BEIJING (Reuters) – The People’s Bank of China should avoid buying special treasury bonds as such a move could fuel inflation risks and asset bubbles and lead to depreciation of the yuan currency, central bank policy adviser Ma Jun said in remarks published on Sunday.
China’s leaders have pledged to take more steps to support the virus-ravaged economy, prompting a heated debate among economists and advisers over whether the central bank should monetize its fiscal deficit through quantitative easing.
“Although the epidemic has caused a short-term impact on China’s economy and fiscal revenue and expenditure, the economic recovery momentum has been quite obvious since the second quarter, and fiscal revenue and expenditure will gradually improve,” the official Financial News quoted Ma as saying.
Top leaders have pledged to raise the annual budget deficit ratio, issue more local government special bonds and what would be the first special treasury bonds since 2007 in order to help spur economic growth, but few details have been made public.
The amounts of special treasury bonds and local government special bonds issued this year could not be too big, and they could be handled by the existing policy framework, Ma said.
China’s central bank could further cut banks’ reserve requirement ratios or provide liquidity via some mechanism to support their purchases of new treasury bonds, Ma said.
If the central bank is forced to provide large-scale financing for the deficit, it would lead to depreciation of the yuan and inflation risks or asset bubbles, especially in real estate, Ma said, pointing to experiences in some countries.
China’s credit rating could also suffer if the deficit monetization’ mechanism is established, which could encourage excessive government borrowings, he said.

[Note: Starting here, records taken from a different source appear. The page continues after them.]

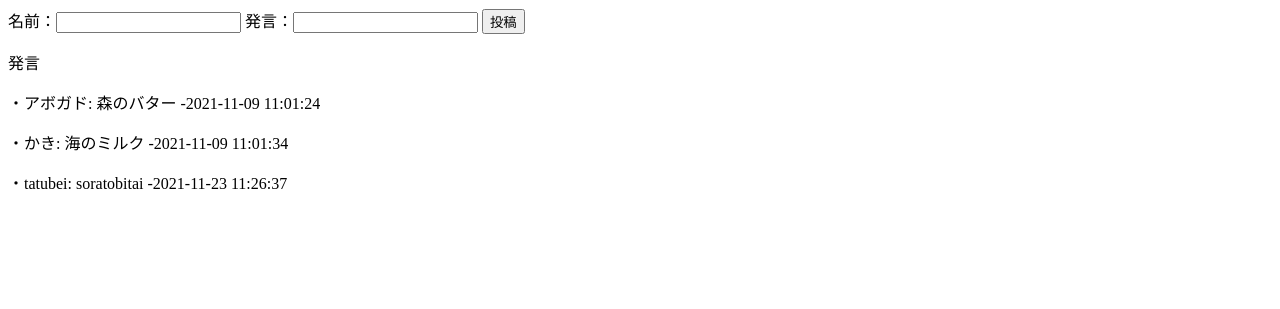
Repository: tppei/PHP
Page: http://localhost/htdocs/bbs.php
The author's editor kept a record of every edit. The page is drawn from the files as they stood at one moment, then again after the next edit.
The browser window is 1280 px wide. The pictures show the whole page.
The page is run by PHP 8.4 with error messages shown; the project is at /var/www/html/.

Above is the page before.

### htdocs/bbs.php
<?php
$filename = "./bbs.txt";
$comment = "";
$name = "";
$date = date('y/m/d H:i:s');

    if ($_SERVER['REQUEST_METHOD'] === 'POST'){

         if(isset($_POST['name'])){
            if(mb_strlen($_POST['name']) <= 20 && mb_strlen($_POST['name']) != 0){
                $name = $_POST['name'];
            }else if(mb_strlen($_POST['name']) > 20){
                $error_name = "!!名前は文字数を20文字以下にしてください!!"."\n";
                print $error_name;
            }else if(mb_strlen($_POST['name']) === 0){
                $error_noname ="!!名前を入力してください!!"."\n";
                print $error_noname;
            }
        }

        if(isset($_POST['hitokoto'])){

            if(mb_strlen($_POST['hitokoto']) <= 100 && mb_strlen($_POST['hitokoto']) != 0){
                $comment = $_POST['hitokoto'];
            }else if(mb_strlen($_POST['hitokoto']) > 100 ){
                $error_comment = "!!コメントは文字数を100文字以下にしてください!!"."\n";
                print $error_comment;
            }else if(mb_strlen($_POST['hitokoto']) === 0){
                $error_nocomment = "!!コメントを入力してください!!"."\n";
                print $error_nocomment;
            }
        }


    }

    if($comment && $name){
        $hatugen = '名前:'.$name."\t".'コメント:'.$comment."\t".'日時:'.$date."\n";
        $fp = fopen($filename,'a');
            if($fp){
                if(!fwrite($fp,$hatugen)){
                print 'ファイル書き込み失敗: ';
                }
            fclose($fp);
            }
    }

$data =[];

    if(is_readable($filename)){
        $fp = fopen($filename,"r");
        if($fp){
            while(($tmp=fgets($fp))){
              $data[] = htmlspecialchars($tmp,ENT_QUOTES,"UTF-8");
            }
            fclose($fp);
        }
    }
?>

<!DOCTYPE html>
<html lang='ja'>
    <head>
        <meta charset="UTF-8">
        <title>ひとこと掲示板サイト</title>
    </head>
    <body>
        <form method="post">
            <label for="name">名前：<input type="text" name="name"></label>
            <label for="hitokoto">発言：<input type="text" name="hitokoto"></label>
            <input type="submit" value="投稿">
        </form>
        <p>発言</p>
        <?php
            foreach ($data as $go) {
            print "<p>"."・".$go."</p>" ;
         }
         ?>
    </body>
</html>

### htdocs/bbs.txt
アボガド:	森のバター	-2021-11-09 11:01:24
かき:	海のミルク	-2021-11-09 11:01:34
tatubei:	soratobitai	-2021-11-23 11:26:37

After the next edit:
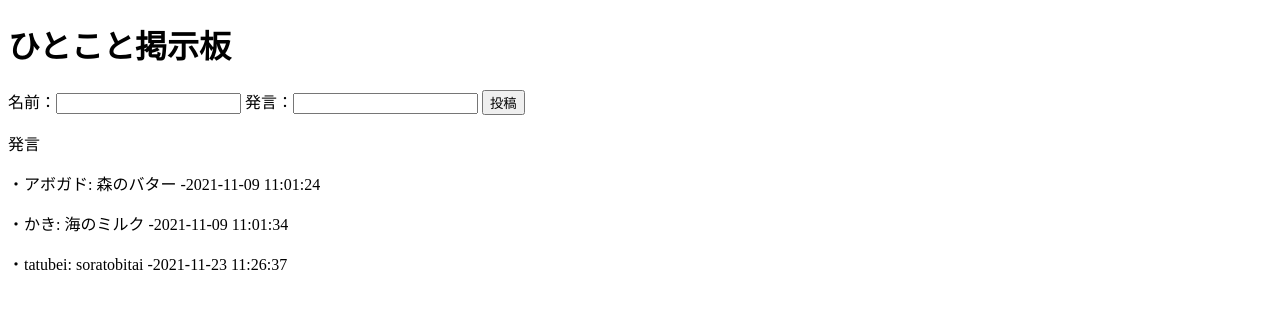
The edit:
--- a/htdocs/bbs.php
+++ b/htdocs/bbs.php
@@ -65,6 +65,7 @@
         <title>ひとこと掲示板サイト</title>
     </head>
     <body>
+        <h1>ひとこと掲示板</h1>
         <form method="post">
             <label for="name">名前：<input type="text" name="name"></label>
             <label for="hitokoto">発言：<input type="text" name="hitokoto"></label>
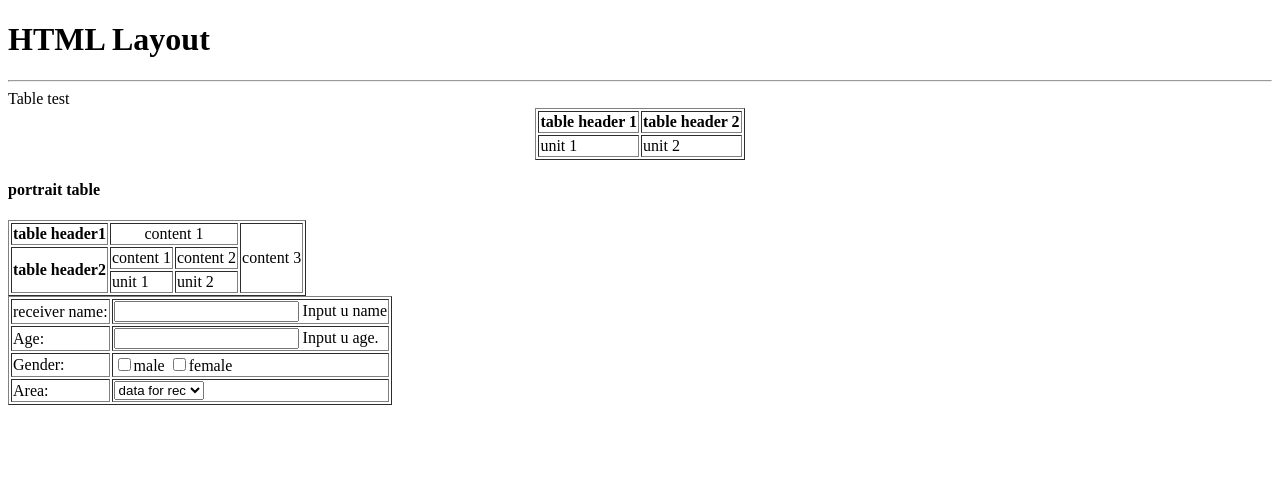
Repository: libelosophy/anjoyo
Page: workspace/QTalk/WebContent/html/table.html
An editor plug-in stored every save of this project. The page is shown before and after the next save, followed by the edit.
The browser window is 1280 px wide. The pictures show the whole page.

Above is the page before, as saved 2013-09-09 11:52:36.

### workspace/QTalk/WebContent/html/table.html
<!DOCTYPE html>
<html>
<head>
<title>HTML Layout</title>
<meta name="author" content="jh">

</head>

<h1>HTML Layout</h1>
<body>
	<hr />


	<table border="1" align="center">
		Table test
		<tr>
			<th>table header 1</th>
			<th>table header 2</th>
		</tr>
		<tr>
			<td>unit 1</td>
			<td>unit 2</td>
		</tr>
	</table>

	<h4>portrait table</h4>
	<table border="1">
		<tr>
			<th>table header1</th>
			<td colspan="2" align="center">content 1</td>
			<td rowspan="3">content 3</td>
		</tr>

		<tr>
			<th rowspan="2">table header2</th>
			<td>content 1</td>
			<td>content 2</td>

		</tr>
		<tr>
			<td>unit 1</td>
			<td>unit 2</td>
		</tr>

	</table>

	<form action="提交到服务器的哪个页面" method="POST|GET">
		<table border="1" cellspcace="2" >
			<tr>
				<td> receiver name:</td>
				<td><input type="text" name="name" size="20" /> Input u name</td>
			</tr>

			<tr>
				<td>Age:</td>
				<td><input type="number" name="age" size="20" /> Input u age.</td>
			</tr>

			<tr>
				<td>Gender:</td>
				<td><input type="checkbox" name="gender_male" size="20" />male
					<input type="checkbox" name="gender_female" size="20" />female</td>
			</tr>

			<tr>
				<td>Area:</td>
				<td><select>
						<option>data for rec</option>
						<option>day 1</option>
						<option>day 2</option>
				</select></td>
			</tr>

		</table>
	</form>


</body>
</html>

After the next save:
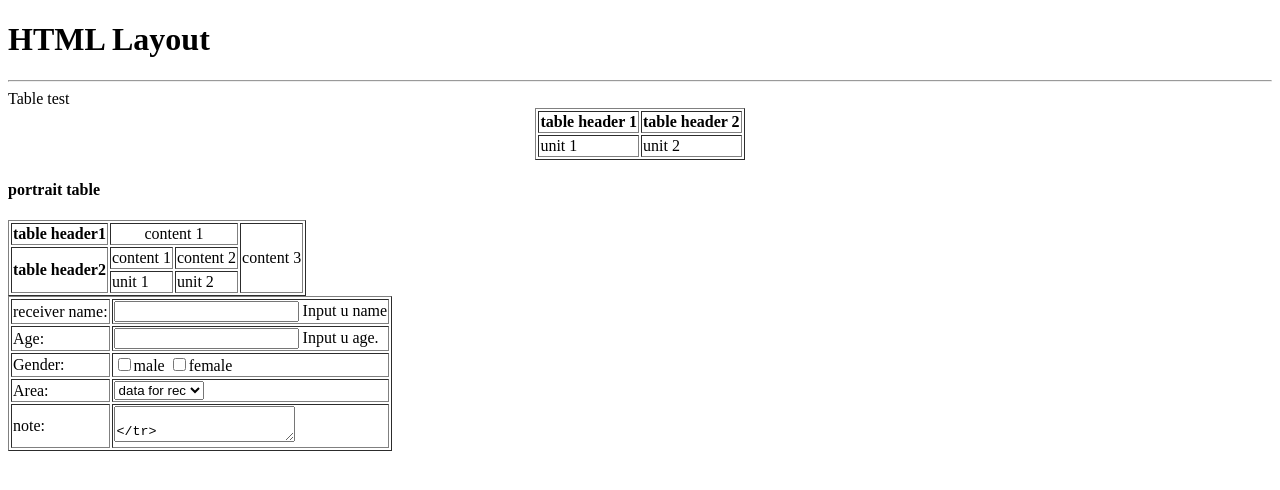
Saved 2 min 34 s later.
--- a/workspace/QTalk/WebContent/html/table.html
+++ b/workspace/QTalk/WebContent/html/table.html
@@ -71,6 +71,23 @@
 				</select></td>
 			</tr>
 
+			<tr>
+				<td>note:</td>
+				<td>
+					<textarea
+				</td>
+			</tr>
+
+
+			<tr>
+				<td>Area:</td>
+				<td><select>
+						<option>data for rec</option>
+						<option>day 1</option>
+						<option>day 2</option>
+				</select></td>
+			</tr>
+
 		</table>
 	</form>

Chinese law still bans the central bank from buying government bonds.
Reporting by Kevin Yao; Editing by Simon Cameron-Moore